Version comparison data
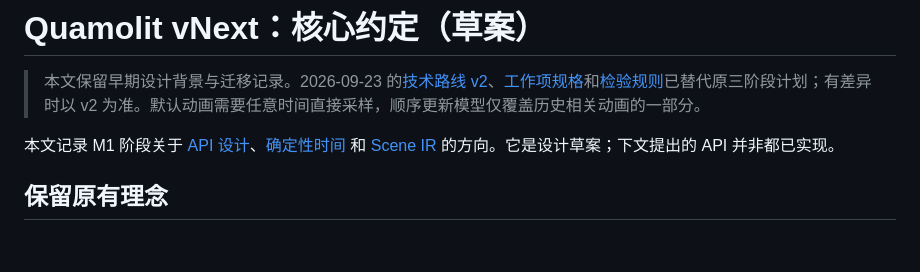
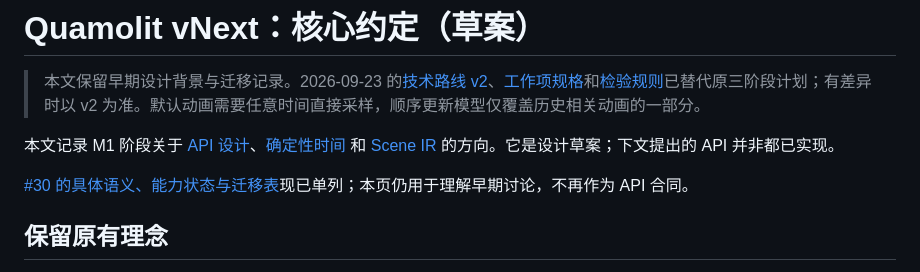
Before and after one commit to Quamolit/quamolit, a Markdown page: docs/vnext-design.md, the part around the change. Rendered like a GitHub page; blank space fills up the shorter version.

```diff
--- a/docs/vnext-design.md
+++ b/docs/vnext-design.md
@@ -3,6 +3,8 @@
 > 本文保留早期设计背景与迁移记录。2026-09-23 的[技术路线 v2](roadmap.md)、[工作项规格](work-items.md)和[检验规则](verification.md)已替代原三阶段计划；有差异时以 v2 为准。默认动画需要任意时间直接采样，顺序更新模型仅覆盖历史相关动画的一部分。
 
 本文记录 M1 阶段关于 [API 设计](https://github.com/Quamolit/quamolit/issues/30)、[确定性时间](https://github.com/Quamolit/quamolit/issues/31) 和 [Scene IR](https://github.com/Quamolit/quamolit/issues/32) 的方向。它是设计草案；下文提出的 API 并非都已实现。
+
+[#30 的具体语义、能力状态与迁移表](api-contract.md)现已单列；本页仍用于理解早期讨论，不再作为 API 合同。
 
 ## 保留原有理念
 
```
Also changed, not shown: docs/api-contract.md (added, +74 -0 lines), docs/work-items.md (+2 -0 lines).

=== Brief ===
Go over the records above and tally each line that includes "vnext". Give the total by itself.

=== The answer ===
3